Your objective: All of the entries must be reproduced exactly, with no images carried over.

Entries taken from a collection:
------------
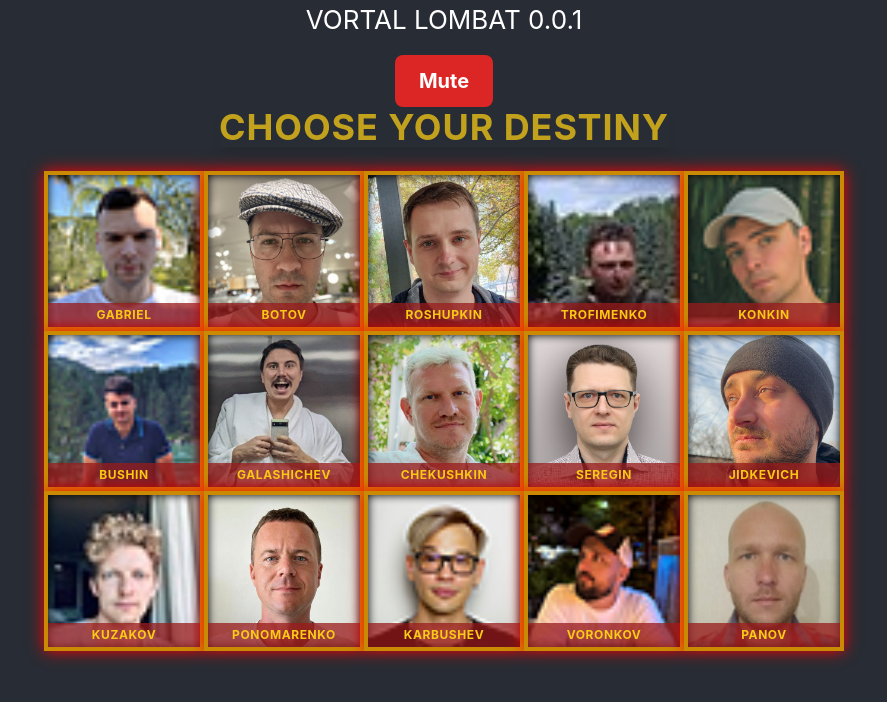
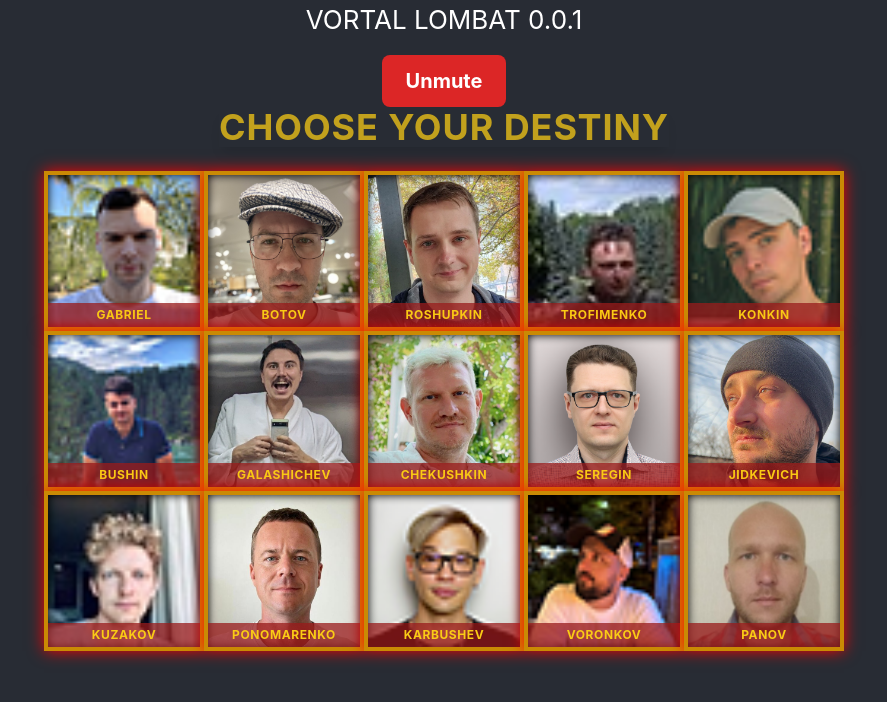
Before and after one commit to iseekyouu/vortal-lombat, a React (Create React App) app in the folder client/: page / in a window 1280 px wide. Shown: the top 702 px of the page, without its empty margins (196-1083 px from the left). Built offline with nearby package versions, Linux system fonts and the light colour scheme.

Commit message:
play music

```diff
--- a/client/src/App.tsx
+++ b/client/src/App.tsx
@@ -10,20 +10,14 @@ import MainTheme from './audio/main_theme.m4a';
 
 const MainLayout: React.FC<{ children: React.ReactNode }> = ({ children }) => {
   const audioRef = React.useRef<HTMLAudioElement>(null);
-  const [isMuted, setIsMuted] = React.useState(false);
+  const [isPlaying, setIsPlaying] = React.useState(false);
 
-  const toggleMute = () => {
+  const handlePlay = () => {
     if (audioRef.current) {
-      audioRef.current.muted = !audioRef.current.muted;
-      setIsMuted(audioRef.current.muted);
+      audioRef.current.play();
+      setIsPlaying(!isPlaying);
     }
   };
-
-  React.useEffect(() => {
-    if (audioRef.current) {
-      audioRef.current.play(); // Start playing on load
-    }
-  }, []);
 
   return (
     <div className="App">
@@ -33,10 +27,10 @@ const MainLayout: React.FC<{ children: React.ReactNode }> = ({ children }) => {
 
       {/* Mute/Unmute Button */}
       <button
-        onClick={toggleMute}
+        onClick={handlePlay}
         className="mt-4 px-6 py-3 bg-red-600 text-white font-bold text-xl rounded-lg hover:bg-red-800"
       >
-        {isMuted ? 'Unmute' : 'Mute'}
+        {isPlaying ? 'Mute' : 'Unmute'}
       </button>
 
         <div className="h-screen w-full">
```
------------
Answer to the exercise:
Before and after one commit to iseekyouu/vortal-lombat, a React (Create React App) app in the folder client/: page / in a window 1280 px wide. Shown: the top 702 px of the page, without its empty margins (196-1083 px from the left). Built offline with nearby package versions, Linux system fonts and the light colour scheme.

Commit message:
play music

```diff
--- a/client/src/App.tsx
+++ b/client/src/App.tsx
@@ -10,20 +10,14 @@ import MainTheme from './audio/main_theme.m4a';
 
 const MainLayout: React.FC<{ children: React.ReactNode }> = ({ children }) => {
   const audioRef = React.useRef<HTMLAudioElement>(null);
-  const [isMuted, setIsMuted] = React.useState(false);
+  const [isPlaying, setIsPlaying] = React.useState(false);
 
-  const toggleMute = () => {
+  const handlePlay = () => {
     if (audioRef.current) {
-      audioRef.current.muted = !audioRef.current.muted;
-      setIsMuted(audioRef.current.muted);
+      audioRef.current.play();
+      setIsPlaying(!isPlaying);
     }
   };
-
-  React.useEffect(() => {
-    if (audioRef.current) {
-      audioRef.current.play(); // Start playing on load
-    }
-  }, []);
 
   return (
     <div className="App">
@@ -33,10 +27,10 @@ const MainLayout: React.FC<{ children: React.ReactNode }> = ({ children }) => {
 
       {/* Mute/Unmute Button */}
       <button
-        onClick={toggleMute}
+        onClick={handlePlay}
         className="mt-4 px-6 py-3 bg-red-600 text-white font-bold text-xl rounded-lg hover:bg-red-800"
       >
-        {isMuted ? 'Unmute' : 'Mute'}
+        {isPlaying ? 'Mute' : 'Unmute'}
       </button>
 
         <div className="h-screen w-full">
```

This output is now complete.